Profits at Besix help to shore up Orascom's third-quarter results
Orascom Construction reported a 6.1 per cent increase in third-quarter profits attributable to shareholders to US$26 million, which was due mainly to an improved performance by contractor Besix — in which it has a 50 per cent share.
The Egyptian-headquartered company, whose shares are listed on Nasdaq Dubai, reported a 16 per cent decline in revenue to $962.1m during the three months and saw its operating profit margin decline by 1.2 per cent to 4.2 per cent. However, profit at Besix rose to $10.5m from $1.5m a year ago.
For the nine-month period, net profit was 17.3 per cent higher at $75.4m, despite a 2 per cent decline in revenue to $2.96bn.
The company’s chief executive, Osama Bishai, praised the performance of Besix, which has just completed construction of Legoland Dubai at the Dubai Parks and Resorts site. He said that Besix had managed to increase new awards by 24 per cent this year to €1.4 billion (Dh5.47bn), increasing its total backlog by 10 per cent year-on-year to €3.3bn.
“Orascom and Besix continue to collaborate on existing and potential projects in Egypt and the region,” he said.
Orascom’s total backlog, including its 50 per cent share in Besix, fell by 2 per cent and stands at just over $9.3bn.
Mr Bishai said the company is continuing to win new infrastructure work in Egypt and in the US through its Weitz and Contrack Watts subsidiaries. Both of these have meant the Orascom Construction has reduced its exposure to Saudi Arabia. The proportion of total revenue earned from the kingdom in the first nine months was just 3 per cent, and its backlog of projects in Saudi Arabia has dropped to just 4.4 per cent, compared with 20.4 per cent in February last year.

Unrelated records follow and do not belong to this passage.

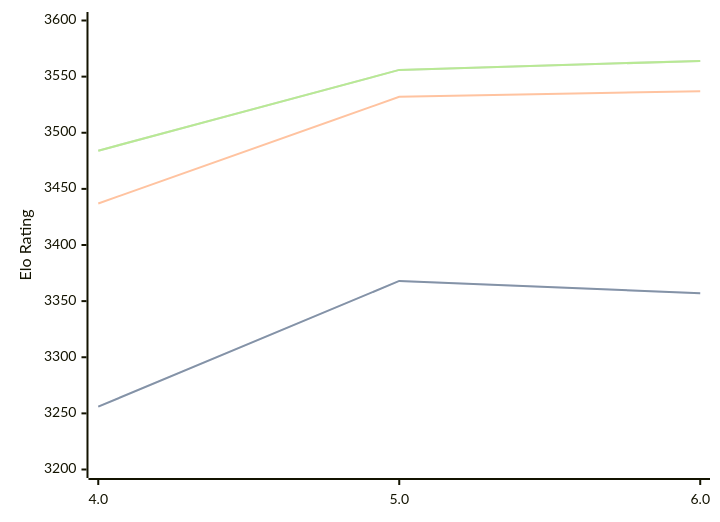
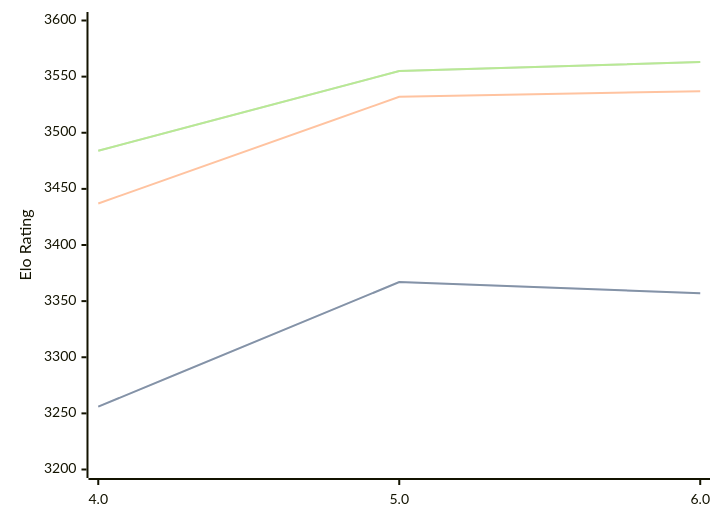
The diagram in engines/Tarnished.md (computer-chess-index/cci), drawn with Mermaid before and after one commit. The commit also changed other lines of this file, not shown here.

Commit message:
Update CCI Ratings (ELO VLTC) - 2026-09-11

````diff
--- a/engines/Tarnished.md
+++ b/engines/Tarnished.md
@@ -33,11 +33,11 @@
 ```mermaid
 %%{init: {"theme":"base","themeVariables":{"seriesColors:['#a3a3a3','#222221','#faa371']}}}%%
 xychart-beta
   x-axis ["4.0", "5.0", "6.0"]
   y-axis "Elo Rating" 3200 --> 3600
-  line "" [3256, 3368, 3357]
-  line "STC (8.0+0.08s)" [3256, 3368, 3357]
+  line "" [3256, 3367, 3357]
+  line "STC (8.0+0.08s)" [3256, 3367, 3357]
   line "LTC (60.0+0.60s)" [3437, 3532, 3537]
-  line "" [3484, 3556, 3564]
-  line "VLTC (2m24s+1.12s)" [3484, 3556, 3564]
+  line "" [3484, 3555, 3563]
+  line "VLTC (2m24s+1.12s)" [3484, 3555, 3563]
 ```
````
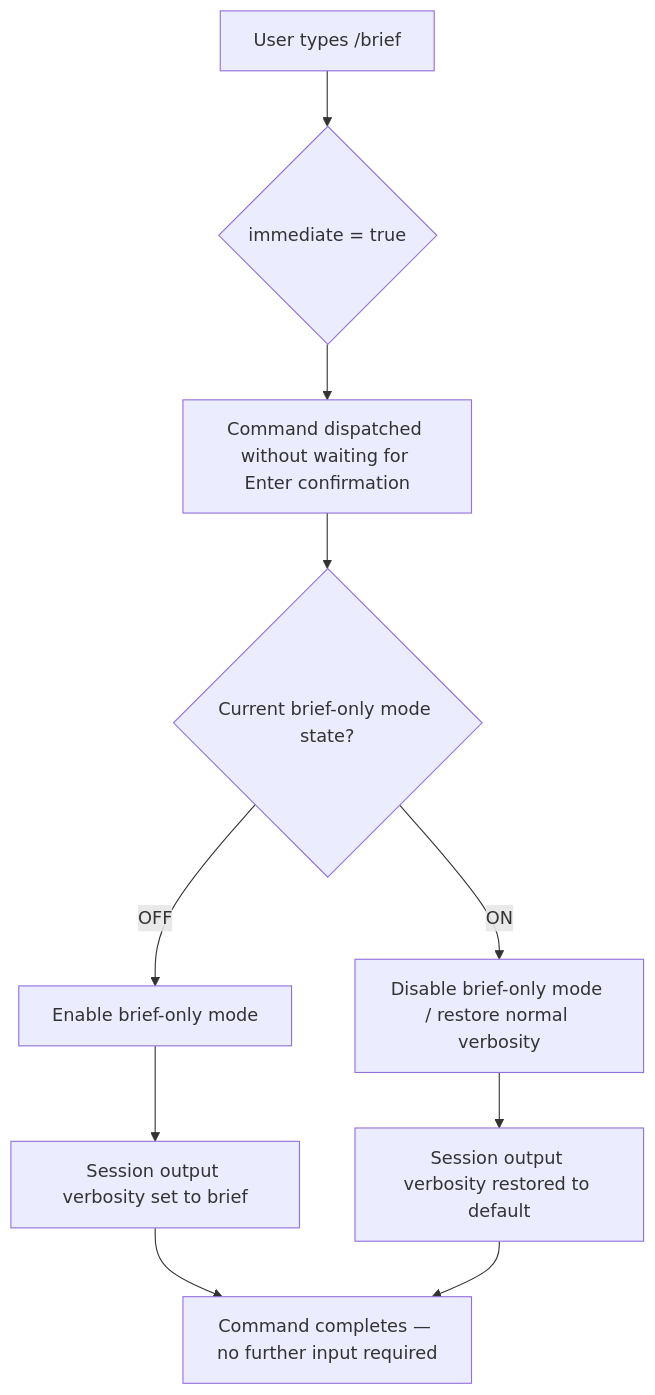
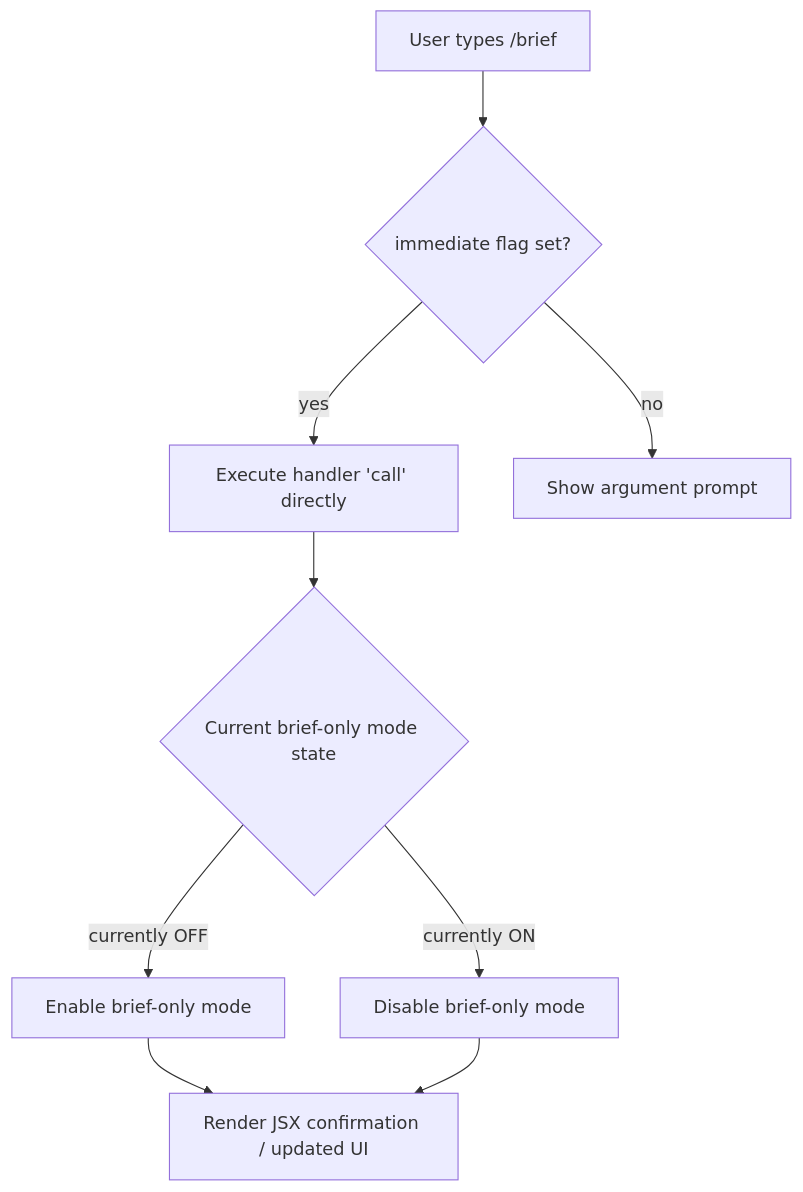
The diagram in versions/v2.1.143/brief.md (MyLittleLuckyDog/cc-gnothi), drawn with Mermaid before and after one commit. The commit also changed other lines of this file and 483 other files, not shown here.

````diff
--- a/versions/v2.1.143/brief.md
+++ b/versions/v2.1.143/brief.md
@@ -45,12 +60,11 @@
 ```mermaid
 flowchart TD
-    A[User types /brief] --> B{immediate = true}
-    B --> C[Command dispatched without waiting for Enter confirmation]
-    C --> D{Current brief-only mode state?}
-    D -- OFF --> E[Enable brief-only mode]
-    D -- ON --> F[Disable brief-only mode / restore normal verbosity]
-    E --> G[Session output verbosity set to brief]
-    F --> H[Session output verbosity restored to default]
-    G --> I[Command completes — no further input required]
-    H --> I
+    A[User types /brief] --> B{immediate flag set?}
+    B -- yes --> C[Execute handler 'call' directly]
+    B -- no --> D[Show argument prompt]
+    C --> E{Current brief-only mode state}
+    E -- currently OFF --> F[Enable brief-only mode]
+    E -- currently ON --> G[Disable brief-only mode]
+    F --> H[Render JSX confirmation / updated UI]
+    G --> H
 ```
````
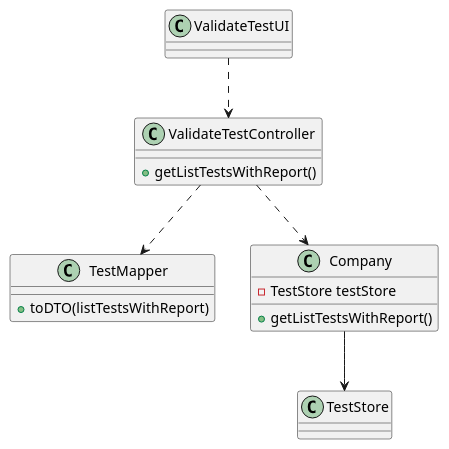
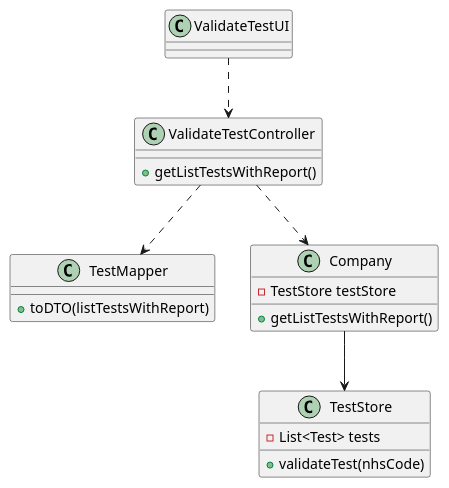
Before and after one commit to MadDinosaur/ISEP-LAPR2: the diagram in docs/SprintC/US15/US15_CD.puml, drawn with PlantUML. The commit also changed 5 other files, not shown here.

Commit message:
Added TestAlreadyValidatedException and started ValidateTestsTest class

```diff
--- a/docs/SprintC/US15/US15_CD.puml
+++ b/docs/SprintC/US15/US15_CD.puml
@@ -1,31 +1,34 @@
 @startuml
 'https://plantuml.com/class-diagram
 
 class ValidateTestUI
 
 class ValidateTestController{
 +getListTestsWithReport()
 
 }
 
 class TestStore{
+-List<Test> tests
 
-
++validateTest(nhsCode)
 }
 
 class TestMapper{
+
+
 +toDTO(listTestsWithReport)
 }
 
 class Company{
 -TestStore testStore
 
 +getListTestsWithReport()
 }
 
 ValidateTestUI ..> ValidateTestController
 ValidateTestController ..> Company
 ValidateTestController ..> TestMapper
 Company --> TestStore
 
 @enduml
```
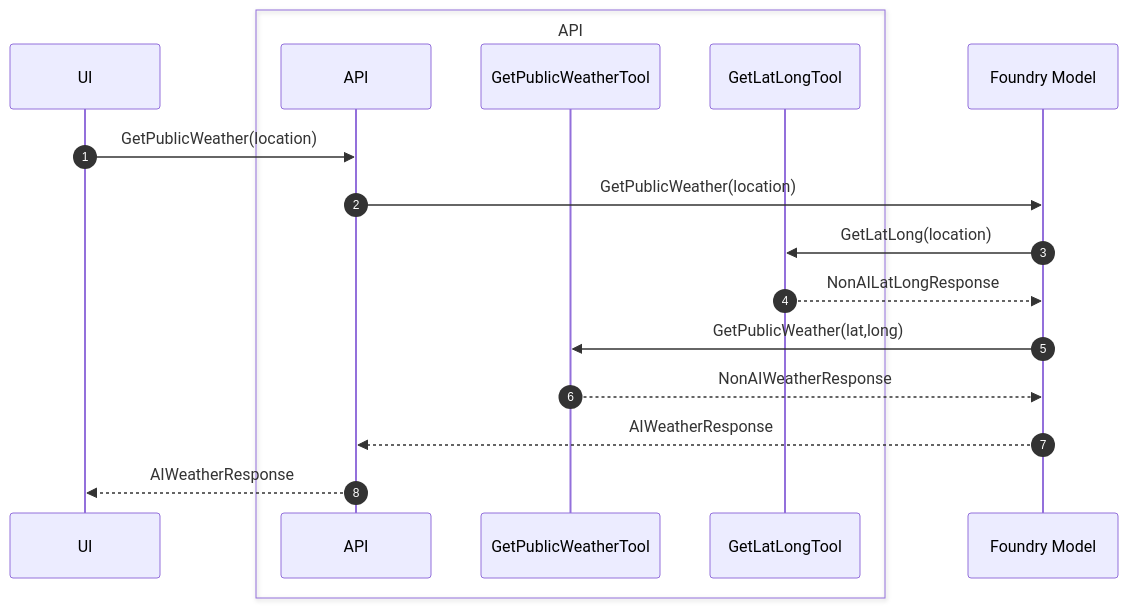
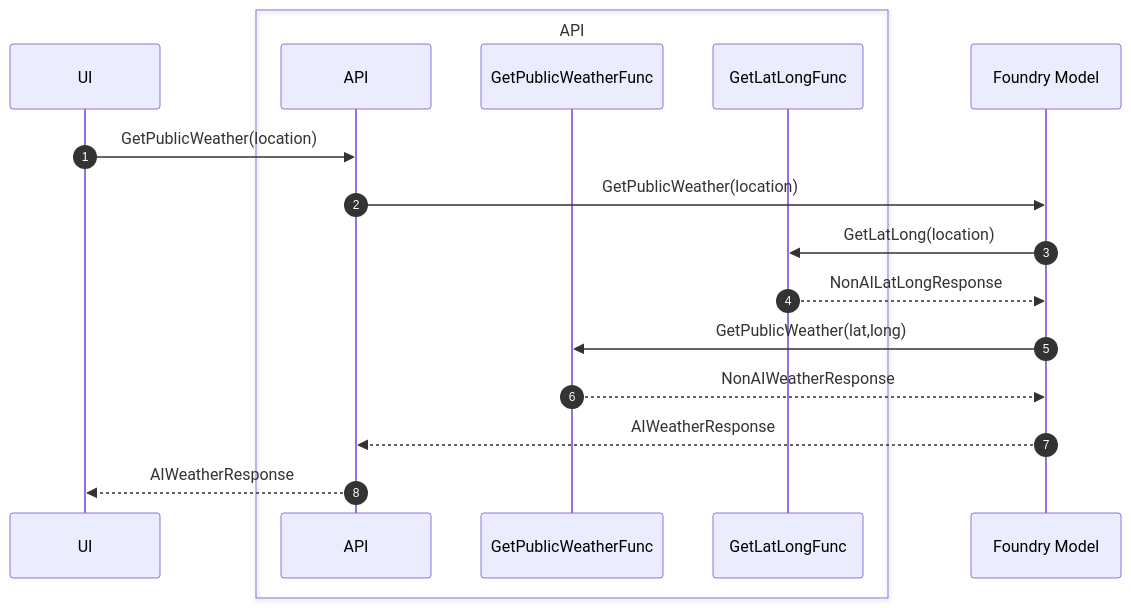
The first of 2 diagrams in docs/3-foundry-mcp/agents-models-mcp.md (dustinkorzaan/weather-1116), drawn with Mermaid before and after one commit.

Commit message:
V3 only: rename Tool participants to Func

````diff
--- a/docs/3-foundry-mcp/agents-models-mcp.md
+++ b/docs/3-foundry-mcp/agents-models-mcp.md
@@ -53,20 +53,20 @@
   ```mermaid
   sequenceDiagram
       autonumber
       participant UI
       box API
           participant API
-          participant GetPublicWeatherTool
-          participant GetLatLongTool
+          participant GetPublicWeatherFunc
+          participant GetLatLongFunc
       end
       participant Model as Foundry Model
 
       UI->>API: GetPublicWeather(location)
       API->>Model: GetPublicWeather(location)
-      Model->>GetLatLongTool: GetLatLong(location)
-      GetLatLongTool-->>Model: NonAILatLongResponse
-      Model->>GetPublicWeatherTool: GetPublicWeather(lat,long)
-      GetPublicWeatherTool-->>Model: NonAIWeatherResponse
+      Model->>GetLatLongFunc: GetLatLong(location)
+      GetLatLongFunc-->>Model: NonAILatLongResponse
+      Model->>GetPublicWeatherFunc: GetPublicWeather(lat,long)
+      GetPublicWeatherFunc-->>Model: NonAIWeatherResponse
       Model-->>API: AIWeatherResponse
       API-->>UI: AIWeatherResponse
   ```
````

The company also said it is not heavily exposed to currency risk in its own market following the recent devaluation of the Egyptian pound because it has “significant foreign currency components” in its backlog. It also anticipates more work in Egypt if the recent measures taken by the government leads to increased investment.
Earlier this month, BMI Research stated that the devaluation in Egypt’s pound could result in a “substantial” increase in inflation. It has forecast that inflation will increase to 30 per cent by the end of the year — up from 14.2 per cent in September.